» **Dataset entries**:
+-------+
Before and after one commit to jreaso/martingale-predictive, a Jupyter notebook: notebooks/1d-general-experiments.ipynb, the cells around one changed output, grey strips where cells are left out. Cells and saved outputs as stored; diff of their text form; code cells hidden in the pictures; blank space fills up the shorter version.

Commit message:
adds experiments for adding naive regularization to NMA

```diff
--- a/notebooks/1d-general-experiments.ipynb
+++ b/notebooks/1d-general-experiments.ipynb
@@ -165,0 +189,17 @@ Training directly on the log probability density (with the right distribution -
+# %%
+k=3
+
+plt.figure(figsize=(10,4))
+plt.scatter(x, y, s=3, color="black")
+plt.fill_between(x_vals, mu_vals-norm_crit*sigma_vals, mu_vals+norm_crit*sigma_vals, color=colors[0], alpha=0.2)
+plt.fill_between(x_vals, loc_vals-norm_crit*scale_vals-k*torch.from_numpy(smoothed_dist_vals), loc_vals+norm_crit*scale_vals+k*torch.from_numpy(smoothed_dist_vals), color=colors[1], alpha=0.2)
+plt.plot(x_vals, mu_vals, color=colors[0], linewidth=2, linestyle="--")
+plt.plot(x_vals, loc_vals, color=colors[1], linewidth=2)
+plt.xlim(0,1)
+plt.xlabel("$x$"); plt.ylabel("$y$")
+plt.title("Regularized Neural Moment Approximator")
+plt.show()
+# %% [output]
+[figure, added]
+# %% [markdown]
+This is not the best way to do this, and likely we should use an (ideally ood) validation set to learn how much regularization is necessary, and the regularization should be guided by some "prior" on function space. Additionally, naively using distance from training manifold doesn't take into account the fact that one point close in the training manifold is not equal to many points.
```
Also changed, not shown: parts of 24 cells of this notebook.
+-------+
» **What this task involves**:
State the number of lines in the records that include "experiments", and write nothing else.

» **Task answer**:
4